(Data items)
______________________________

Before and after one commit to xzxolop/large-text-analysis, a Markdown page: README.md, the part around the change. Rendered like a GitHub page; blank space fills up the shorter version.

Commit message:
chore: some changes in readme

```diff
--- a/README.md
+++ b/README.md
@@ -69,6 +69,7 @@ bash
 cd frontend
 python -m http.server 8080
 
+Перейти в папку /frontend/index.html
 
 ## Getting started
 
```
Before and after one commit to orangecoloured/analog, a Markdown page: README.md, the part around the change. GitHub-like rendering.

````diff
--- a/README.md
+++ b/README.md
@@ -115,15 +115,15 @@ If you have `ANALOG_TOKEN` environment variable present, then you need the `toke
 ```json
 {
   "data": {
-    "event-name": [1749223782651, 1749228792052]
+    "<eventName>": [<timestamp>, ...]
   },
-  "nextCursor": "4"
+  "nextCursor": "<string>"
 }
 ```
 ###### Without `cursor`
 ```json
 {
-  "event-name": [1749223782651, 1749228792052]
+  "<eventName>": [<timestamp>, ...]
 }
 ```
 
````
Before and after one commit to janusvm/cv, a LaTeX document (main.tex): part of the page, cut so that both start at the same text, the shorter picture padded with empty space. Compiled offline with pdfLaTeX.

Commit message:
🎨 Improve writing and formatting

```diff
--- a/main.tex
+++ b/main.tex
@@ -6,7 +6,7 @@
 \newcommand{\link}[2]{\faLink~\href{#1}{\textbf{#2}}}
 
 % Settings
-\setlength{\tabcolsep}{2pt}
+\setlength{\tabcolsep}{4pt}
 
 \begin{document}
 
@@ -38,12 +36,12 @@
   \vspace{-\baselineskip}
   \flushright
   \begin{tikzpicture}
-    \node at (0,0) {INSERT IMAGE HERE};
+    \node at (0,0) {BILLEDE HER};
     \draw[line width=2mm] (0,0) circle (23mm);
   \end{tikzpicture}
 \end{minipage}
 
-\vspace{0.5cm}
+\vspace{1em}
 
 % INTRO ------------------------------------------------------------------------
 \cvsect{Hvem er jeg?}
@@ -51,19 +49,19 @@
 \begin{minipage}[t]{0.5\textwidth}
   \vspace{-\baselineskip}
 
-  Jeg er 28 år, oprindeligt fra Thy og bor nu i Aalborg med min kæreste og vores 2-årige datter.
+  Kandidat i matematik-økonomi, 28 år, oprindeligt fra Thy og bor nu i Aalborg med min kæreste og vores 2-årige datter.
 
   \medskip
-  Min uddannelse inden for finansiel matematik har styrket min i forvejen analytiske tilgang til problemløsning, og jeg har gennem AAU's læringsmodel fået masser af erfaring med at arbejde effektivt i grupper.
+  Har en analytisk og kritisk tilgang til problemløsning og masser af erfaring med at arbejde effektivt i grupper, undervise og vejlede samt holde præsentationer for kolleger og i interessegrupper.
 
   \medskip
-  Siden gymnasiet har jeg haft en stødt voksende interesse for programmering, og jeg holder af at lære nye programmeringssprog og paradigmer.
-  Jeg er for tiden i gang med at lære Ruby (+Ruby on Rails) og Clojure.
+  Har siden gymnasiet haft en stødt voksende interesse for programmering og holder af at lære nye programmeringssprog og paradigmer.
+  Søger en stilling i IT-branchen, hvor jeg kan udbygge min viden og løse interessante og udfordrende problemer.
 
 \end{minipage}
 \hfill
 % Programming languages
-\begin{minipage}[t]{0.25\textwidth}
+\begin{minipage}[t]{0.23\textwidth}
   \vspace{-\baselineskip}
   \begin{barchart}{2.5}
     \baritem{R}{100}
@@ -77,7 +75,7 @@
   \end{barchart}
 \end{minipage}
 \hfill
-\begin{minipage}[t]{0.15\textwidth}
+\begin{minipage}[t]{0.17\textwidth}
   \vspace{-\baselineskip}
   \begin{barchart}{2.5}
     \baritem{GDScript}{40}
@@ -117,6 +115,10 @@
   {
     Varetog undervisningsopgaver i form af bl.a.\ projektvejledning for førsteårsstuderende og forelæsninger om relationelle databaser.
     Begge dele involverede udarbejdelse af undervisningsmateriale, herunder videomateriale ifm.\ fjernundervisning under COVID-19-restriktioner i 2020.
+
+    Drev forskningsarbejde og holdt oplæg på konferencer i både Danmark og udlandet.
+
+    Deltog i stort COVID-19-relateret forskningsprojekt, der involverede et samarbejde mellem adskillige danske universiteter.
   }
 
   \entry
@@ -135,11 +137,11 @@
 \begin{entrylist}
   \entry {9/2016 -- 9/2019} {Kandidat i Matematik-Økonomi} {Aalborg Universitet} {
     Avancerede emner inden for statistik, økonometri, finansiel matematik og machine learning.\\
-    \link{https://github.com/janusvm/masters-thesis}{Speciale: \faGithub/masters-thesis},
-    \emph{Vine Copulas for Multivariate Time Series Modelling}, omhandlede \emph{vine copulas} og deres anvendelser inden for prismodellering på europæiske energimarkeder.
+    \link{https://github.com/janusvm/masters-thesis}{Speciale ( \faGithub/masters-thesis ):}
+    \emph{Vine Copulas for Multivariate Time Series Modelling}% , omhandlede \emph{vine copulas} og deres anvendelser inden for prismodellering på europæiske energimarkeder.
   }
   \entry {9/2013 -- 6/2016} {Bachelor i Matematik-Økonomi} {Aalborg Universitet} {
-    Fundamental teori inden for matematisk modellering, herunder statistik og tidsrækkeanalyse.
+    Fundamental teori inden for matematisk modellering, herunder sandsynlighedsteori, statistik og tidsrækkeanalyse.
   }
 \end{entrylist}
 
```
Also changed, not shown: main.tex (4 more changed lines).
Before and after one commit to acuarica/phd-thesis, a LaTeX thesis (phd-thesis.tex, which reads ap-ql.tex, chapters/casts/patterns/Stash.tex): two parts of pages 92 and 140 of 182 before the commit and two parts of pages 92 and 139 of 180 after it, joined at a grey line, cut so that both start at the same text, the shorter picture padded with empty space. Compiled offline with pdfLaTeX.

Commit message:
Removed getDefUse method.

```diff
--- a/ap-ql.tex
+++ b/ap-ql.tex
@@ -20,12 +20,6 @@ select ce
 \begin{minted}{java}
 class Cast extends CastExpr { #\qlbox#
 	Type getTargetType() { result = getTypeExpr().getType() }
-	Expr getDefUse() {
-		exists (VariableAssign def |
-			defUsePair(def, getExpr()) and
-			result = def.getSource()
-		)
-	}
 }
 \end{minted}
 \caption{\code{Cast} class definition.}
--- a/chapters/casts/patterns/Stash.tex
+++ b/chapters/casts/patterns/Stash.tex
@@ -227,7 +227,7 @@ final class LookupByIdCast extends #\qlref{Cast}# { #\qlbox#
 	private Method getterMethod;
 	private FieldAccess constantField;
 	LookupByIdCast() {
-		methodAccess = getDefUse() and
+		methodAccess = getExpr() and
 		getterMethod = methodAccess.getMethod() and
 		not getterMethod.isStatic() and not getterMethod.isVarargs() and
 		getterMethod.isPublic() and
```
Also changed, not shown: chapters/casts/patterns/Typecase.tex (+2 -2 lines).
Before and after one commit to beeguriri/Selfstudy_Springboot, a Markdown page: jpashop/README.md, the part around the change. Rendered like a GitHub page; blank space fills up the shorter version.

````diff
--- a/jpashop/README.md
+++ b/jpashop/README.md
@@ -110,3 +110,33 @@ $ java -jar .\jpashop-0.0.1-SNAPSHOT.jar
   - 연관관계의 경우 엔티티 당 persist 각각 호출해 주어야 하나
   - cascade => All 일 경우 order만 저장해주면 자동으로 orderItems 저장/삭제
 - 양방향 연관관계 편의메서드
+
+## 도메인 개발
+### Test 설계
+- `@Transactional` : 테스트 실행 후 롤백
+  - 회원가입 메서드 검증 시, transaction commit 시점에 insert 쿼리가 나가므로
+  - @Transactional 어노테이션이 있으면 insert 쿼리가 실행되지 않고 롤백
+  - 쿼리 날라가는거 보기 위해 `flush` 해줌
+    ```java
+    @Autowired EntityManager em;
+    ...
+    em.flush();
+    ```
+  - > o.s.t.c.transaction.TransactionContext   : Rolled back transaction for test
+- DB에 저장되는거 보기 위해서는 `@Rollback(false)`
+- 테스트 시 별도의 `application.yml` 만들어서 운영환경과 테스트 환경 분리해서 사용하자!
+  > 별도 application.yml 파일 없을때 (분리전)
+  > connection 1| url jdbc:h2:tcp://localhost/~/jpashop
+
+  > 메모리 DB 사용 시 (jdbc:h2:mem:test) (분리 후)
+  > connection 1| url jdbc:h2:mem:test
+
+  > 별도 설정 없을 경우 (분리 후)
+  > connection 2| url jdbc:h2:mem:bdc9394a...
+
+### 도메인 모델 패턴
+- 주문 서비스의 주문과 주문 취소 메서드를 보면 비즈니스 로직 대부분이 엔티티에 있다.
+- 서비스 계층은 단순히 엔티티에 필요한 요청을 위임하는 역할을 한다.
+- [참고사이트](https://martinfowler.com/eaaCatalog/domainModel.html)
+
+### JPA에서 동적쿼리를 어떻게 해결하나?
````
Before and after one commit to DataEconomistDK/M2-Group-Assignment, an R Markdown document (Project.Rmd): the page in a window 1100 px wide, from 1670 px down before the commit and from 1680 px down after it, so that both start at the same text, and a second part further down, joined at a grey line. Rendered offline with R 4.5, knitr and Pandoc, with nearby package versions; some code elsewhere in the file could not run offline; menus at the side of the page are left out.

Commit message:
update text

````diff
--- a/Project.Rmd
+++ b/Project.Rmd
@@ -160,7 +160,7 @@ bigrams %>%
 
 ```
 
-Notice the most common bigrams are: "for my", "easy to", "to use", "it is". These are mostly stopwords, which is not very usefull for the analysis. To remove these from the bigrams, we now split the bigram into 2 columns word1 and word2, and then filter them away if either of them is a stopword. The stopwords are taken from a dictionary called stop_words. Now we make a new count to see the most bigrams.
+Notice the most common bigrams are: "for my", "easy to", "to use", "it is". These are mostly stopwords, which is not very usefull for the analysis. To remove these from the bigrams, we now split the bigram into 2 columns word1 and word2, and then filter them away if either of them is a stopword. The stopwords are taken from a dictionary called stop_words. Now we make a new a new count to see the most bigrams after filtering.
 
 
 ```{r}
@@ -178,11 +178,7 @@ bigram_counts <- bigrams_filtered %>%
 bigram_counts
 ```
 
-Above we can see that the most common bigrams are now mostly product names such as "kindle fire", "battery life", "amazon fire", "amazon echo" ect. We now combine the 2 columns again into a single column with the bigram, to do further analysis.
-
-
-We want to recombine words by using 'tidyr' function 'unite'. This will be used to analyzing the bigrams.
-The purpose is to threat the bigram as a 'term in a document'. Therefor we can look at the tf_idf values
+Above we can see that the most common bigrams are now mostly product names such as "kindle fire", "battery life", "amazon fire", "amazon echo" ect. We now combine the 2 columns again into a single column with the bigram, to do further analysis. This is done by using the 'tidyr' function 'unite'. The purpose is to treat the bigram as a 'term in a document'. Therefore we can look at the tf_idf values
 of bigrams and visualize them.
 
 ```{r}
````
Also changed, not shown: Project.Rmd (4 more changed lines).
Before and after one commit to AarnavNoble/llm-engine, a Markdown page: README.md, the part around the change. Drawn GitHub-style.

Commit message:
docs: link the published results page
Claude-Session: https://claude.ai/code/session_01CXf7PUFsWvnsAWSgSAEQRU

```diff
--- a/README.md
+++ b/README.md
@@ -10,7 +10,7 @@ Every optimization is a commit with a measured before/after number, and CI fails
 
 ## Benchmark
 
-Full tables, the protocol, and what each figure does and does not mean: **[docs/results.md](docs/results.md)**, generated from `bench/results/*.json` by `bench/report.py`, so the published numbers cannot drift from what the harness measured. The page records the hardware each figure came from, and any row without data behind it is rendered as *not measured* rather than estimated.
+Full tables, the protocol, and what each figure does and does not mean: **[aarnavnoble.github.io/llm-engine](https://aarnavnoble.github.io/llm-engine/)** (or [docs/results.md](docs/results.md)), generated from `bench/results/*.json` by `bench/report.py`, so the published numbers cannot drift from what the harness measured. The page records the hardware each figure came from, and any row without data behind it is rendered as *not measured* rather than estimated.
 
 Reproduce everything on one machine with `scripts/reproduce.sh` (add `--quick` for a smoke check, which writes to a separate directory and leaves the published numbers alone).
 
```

______________________________

TASK INSTRUCTIONS
Some lines above contain the word "textwidth". Copy each of them.

SOLVED PROBLEM
 \begin{minipage}[t]{0.5\textwidth}
-\begin{minipage}[t]{0.25\textwidth}
+\begin{minipage}[t]{0.23\textwidth}
-\begin{minipage}[t]{0.15\textwidth}
+\begin{minipage}[t]{0.17\textwidth}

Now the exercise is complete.